As Monica, Ross' elegant sister, Courteney Cox Arquette proved that control freaks can be lovable. Monica's surprising affair with Chandler, played by the irrepressible Perry, jolted the show to a new level of joy. Was there a lovelier moment than Chandler's declaration of love for Monica?
Friends fielded two of the greatest goofballs in sitcom history: Lisa Kudrow as flaky guitarist Phoebe Buffay and Matt LeBlanc as dense actor Joey Tribbiani. She won an Emmy. He graduates to his own NBC show, Joey, in the fall.
All for 1, 1 for all
The sitcom was a miracle of casting, and then something more remarkable happened in ego-crazed Hollywood. The six actors saw themselves as equals and negotiated their contracts as a team. Their on-screen chemistry reflected their off-screen camaraderie. The beauty of Friends was that the friendship came naturally.
"We just liked each other from the beginning," Schwimmer says. "Sometimes you have jobs where you don't get along with everyone. We were just lucky."
The creators were lucky to have them. The stars carried the show over uneven seasons and over recent complaints that Friends has lasted too long. The actors also elevated racy material that would have been merely lewd on other sitcoms.
Kauffman and Crane came to Friends from the more risque world of HBO's Dream On. On Friends, they tackled sex with openness from the start. In the pilot, Ross whined that his wife had left him for a woman, and Monica spent the night with a cad.
Although the network's censors raised objections, the series' tone remained unusually frisky over the 10-year run. Because the actors played the characters so sweetly, Friends could get away with adult content in the old family hour.
For a deceptively simple show, Friends was surprisingly sturdy. It survived merchandising crazes and inept knockoffs. The sitcom launched new hairstyles and ways of speaking.
In the frightening weeks after the terrorist attacks of 2001, viewers turned to the reassuring sitcom, making it the No. 1 show that season.
People simply wanted to see the gang of six interact or hang out in the Central Perk coffeehouse. The creators learned that they didn't necessarily have to write situations that were dramatic.
"In this show, it was always better when you put the six of them together and they talked about something than if you saw it," Kauffman says. "It had to do with the chemistry."
The show drew such big-name guest stars as Bruce Willis, Julia Roberts, Aniston spouse Brad Pitt and Tom Selleck, who appeared as Monica's boyfriend Richard Burke. Selleck offers his own theory about why Friends remained popular so long.
"Any time you do a show that not only can make people laugh but can make them cry, you hit a home run," he says. "That's very rare. It's the investment in the characters that the audience has."
Chance to say goodbye
Tonight, the creators hope to make good on that investment with the farewell. Kauffman and Crane have studied other finales and say they aim to leave their characters in a good place.

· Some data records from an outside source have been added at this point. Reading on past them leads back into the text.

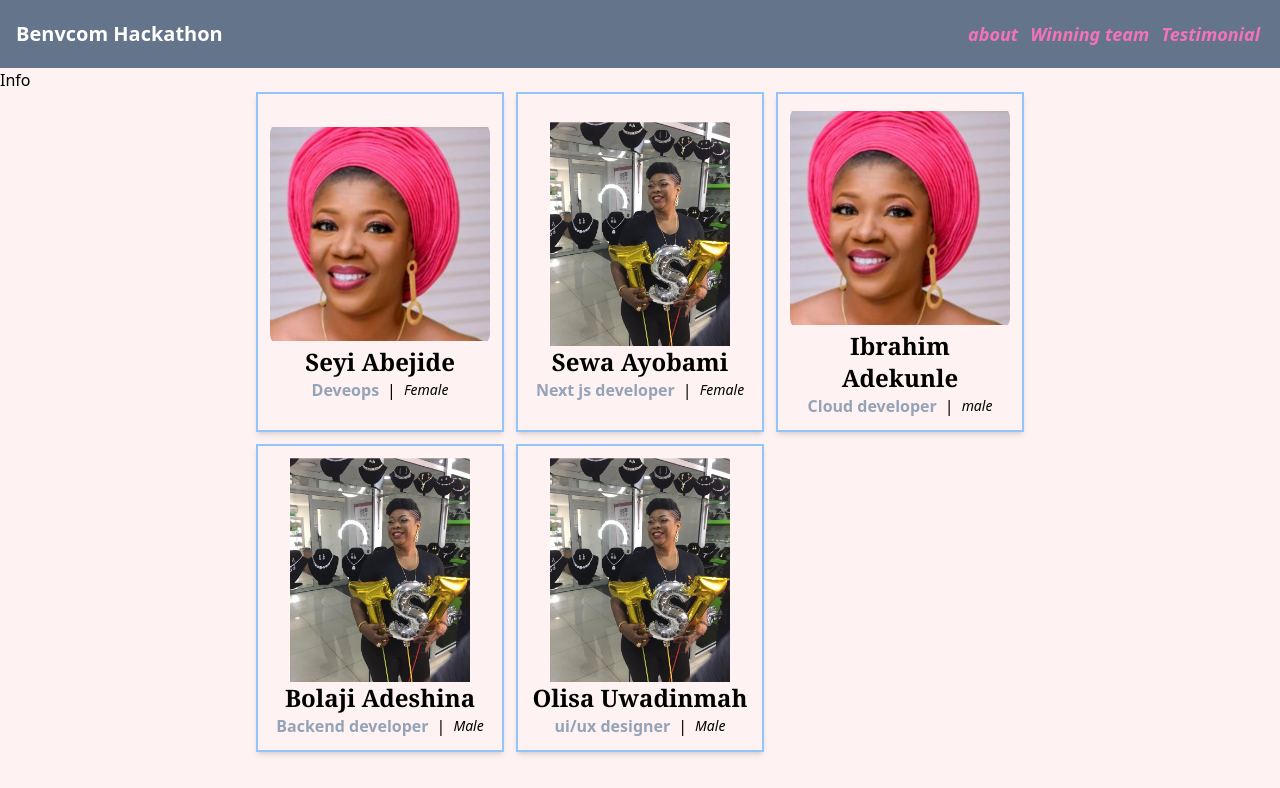
Repository: Semanmernstack/Bincom
Page: /
The author's editor kept a copy of each file at every save. The page is drawn from the files as they stood at one save, then again after the next save.
The browser window is 1280 px wide. The pictures show the whole page.
The project was rebuilt for these pictures with package versions that can differ from the ones it lists, and the page was loaded fresh each time. The framework's server and built-in components were replaced by stand-ins that run in the browser. Also part of the build but not shown: next.config.mjs.

Above is the page before, as saved 2024-01-25 09:46:59.

After the next save:
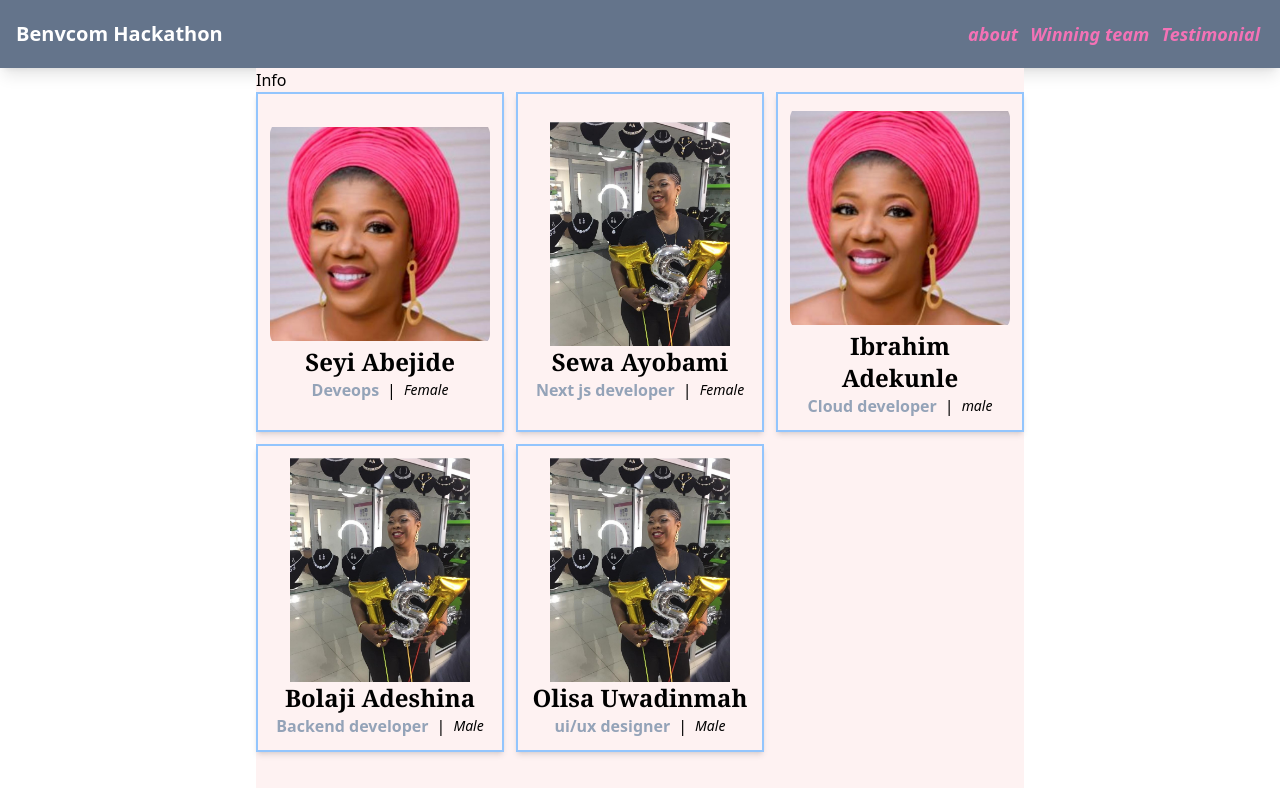
Saved 63 s later.
--- a/app/page.tsx
+++ b/app/page.tsx
@@ -6,7 +6,7 @@ import Info from "./components/Info";
 
 export default function Home() {
   return (
-    <main className="flex flex-col bg-red-50 min-h-screen">
+    <main className="flex flex-col bg-red-50 min-h-screen max-w-3xl mx-auto ">
       <Info/>
       <Hacthon/>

"You want to tell a satisfying story," Crane says. "You want to tell a surprising story. Balancing those two things was really difficult."

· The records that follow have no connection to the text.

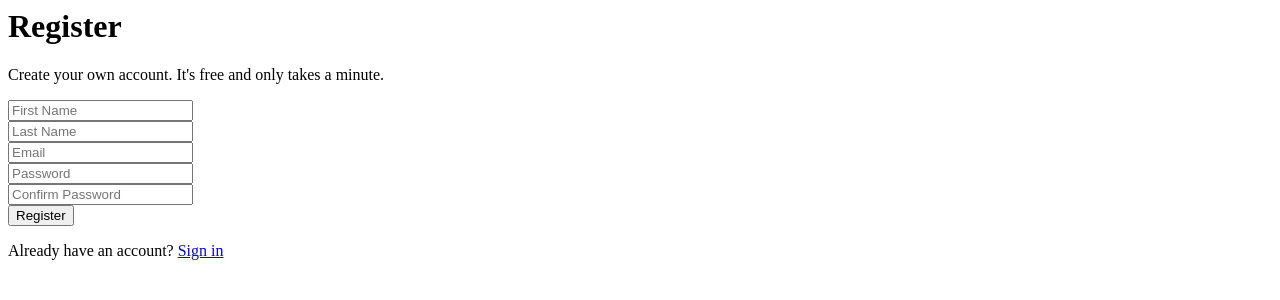
Repository: jaisydh07/WEBD6201-ICE6
Page: Views/content/register.html
These files come from the project's save history. The page is drawn as it stood at one moment and after the next save; the edit follows.
The browser window is 1280 px wide. The pictures show the whole page.

Above is the page before, as saved 2021-03-06 20:55:57.

### Views/content/register.html
<div class="row">
    <div class="offset-md-3 col-md-6 col-sm-12">
          <div class="login" id="contentArea">
              <h1 class="display-4">Register</h1>
              <div id="messageArea"></div>

              <form id="registerForm" novalidate>
                <p class="hint-text">Create your own account. It's free and only takes a minute.</p>
                <div class="form-group">
                  <div class="row">
                    <div class="col-md-6">
                      <input class="form-control" type="text" name="firstName" id="firstName" placeholder="First Name" required>
                    </div>
                    <div class="col-md-6">
                      <input class="form-control" type="text" name="lastName" id="lastName" placeholder="Last Name" required>
                    </div>
                  </div>
                </div>


                <div class="form-group">
                  <div class="row">
                    <div class="col-md-12">
                      <input type="email" class="form-control" id="emailAddress" name="emailAddress" required
                      value="" placeholder="Email">
                    </div>
                  </div>

                </div>

                <div class="form-group">
                  <div class="row">
                    <div class="col-md-12">
                      <input type="password" class="form-control" id="password" name="password"  required
                      value="" placeholder="Password">
                    </div>
                  </div>

                </div>

                <div class="form-group">
                  <div class="row">
                    <div class="col-md-12">
                      <input type="password" class="form-control" id="confirmPassword" name="confirmPassword"  required
                      value="" placeholder="Confirm Password">
                    </div>
                  </div>

                </div>


                <div class="text-right">
                  <button id="submitButton" type="submit" class="btn btn-primary btn-lg">Register</button>
                </div>
              </form>

          </div>
          <p class="text-center text-muted small">
            Already have an account?
            <a href="/login">Sign in</a>
          </p>
    </div>
</div>

After the next save:
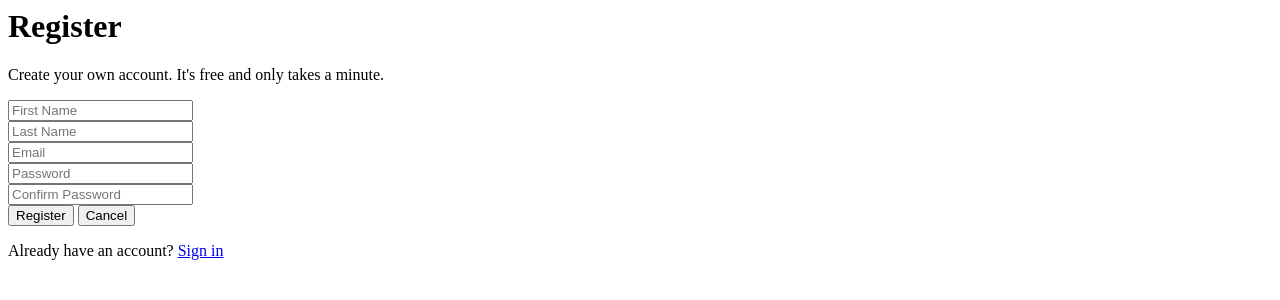
Saved 46 s later.
--- a/Views/content/register.html
+++ b/Views/content/register.html
@@ -49,8 +49,9 @@
                 </div>
 
 
-                <div class="text-right">
-                  <button id="submitButton" type="submit" class="btn btn-primary btn-lg">Register</button>
+                <div class="text-end mt-2">
+                    <button id="submitButton" type="submit" class="btn btn-primary">Register</button>
+                    <button id="cancelButton" type="reset" class="btn btn-warning"><i class="fas fa-undo fa-lg"></i> Cancel</button>
                 </div>
               </form>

The biggest piece of unfinished business seems to be the Ross-Rachel relationship and whether she goes to work in Paris. Monica and Chandler will head to the suburbs with the adopted child that is to be born. Phoebe is content in a new marriage to Mike (Paul Rudd). Joey will move to Los Angeles and star in his own adventures.
Kauffman and Crane have been stunned by the finale hoopla and coverage of the show's cultural significance, but they're flattered that people are making a fuss over a beloved show. Kauffman says she felt the same way when M*A*S*H and The Mary Tyler Moore Show ended their runs.

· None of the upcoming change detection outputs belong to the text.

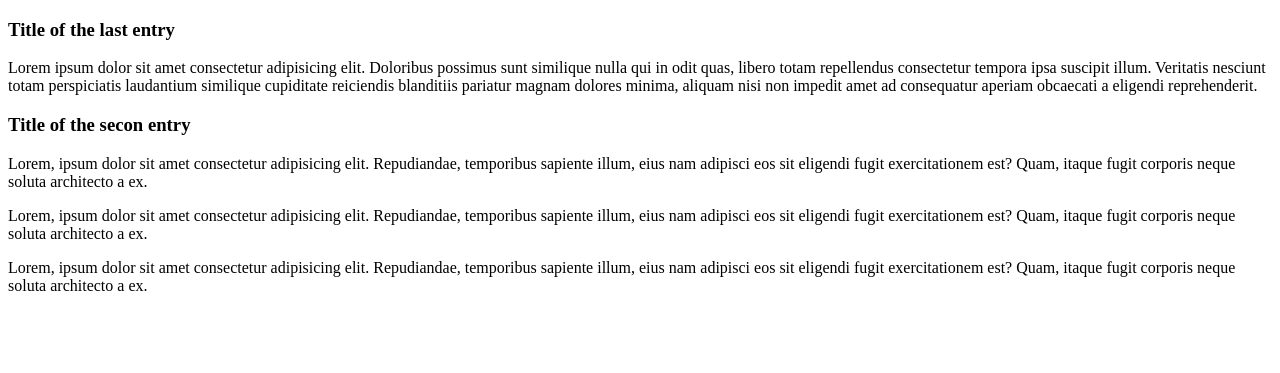
Repository: KikiMcArron/Don_Kiki_McArron
Page: index.html
The author's editor kept a copy of each file at every save. The page is drawn from the files as they stood at one save, then again after the next save.
The browser window is 1280 px wide. The pictures show the whole page.

Above is the page before, as saved 2022-04-08 12:48:18.

After the next save:
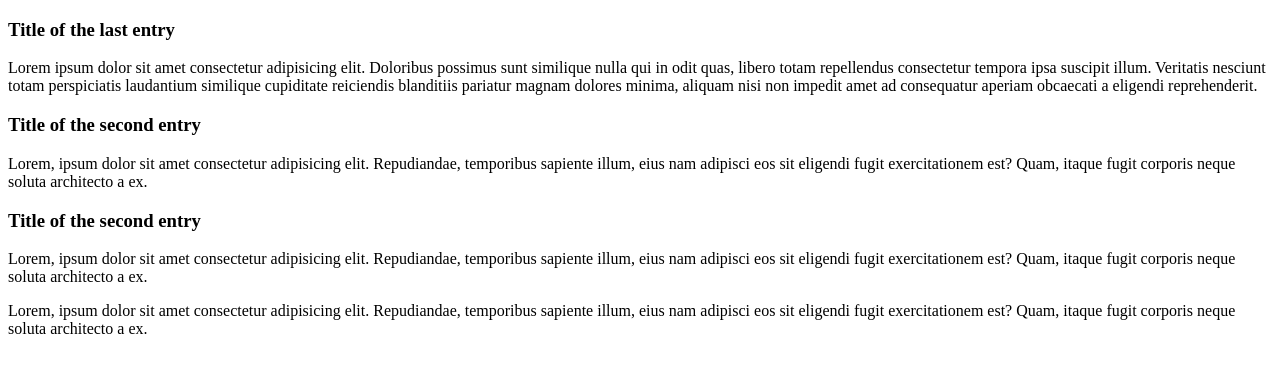
Saved 6 s later.
--- a/index.html
+++ b/index.html
@@ -24,12 +24,13 @@
         </section>
         <section class="prev_entries">
             <article>
-                <h3>Title of the secon entry</h3>
+                <h3>Title of the second entry</h3>
                 <p>Lorem, ipsum dolor sit amet consectetur adipisicing elit. Repudiandae, temporibus sapiente illum,
                     eius nam adipisci eos sit eligendi fugit exercitationem est? Quam, itaque fugit corporis neque
                     soluta architecto a ex.</p>
-            </article>
-            <article>
+                </article>
+                <article>
+                <h3>Title of the second entry</h3>
                 <p>Lorem, ipsum dolor sit amet consectetur adipisicing elit. Repudiandae, temporibus sapiente illum,
                     eius nam adipisci eos sit eligendi fugit exercitationem est? Quam, itaque fugit corporis neque
                     soluta architecto a ex.</p>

"I wanted the opportunity to say goodbye, and to watch them go away, and to be part of it rather than them just disappearing off the landscape," she says. "It's just giving people a chance to say goodbye."
But they won't ever disappear. Thanks to reruns and DVDs, this beautiful friendship never has to end.
Hal Boedeker can be reached at firstname.lastname@example.org or407-420-5756.Copyright © 2014, The Baltimore Sun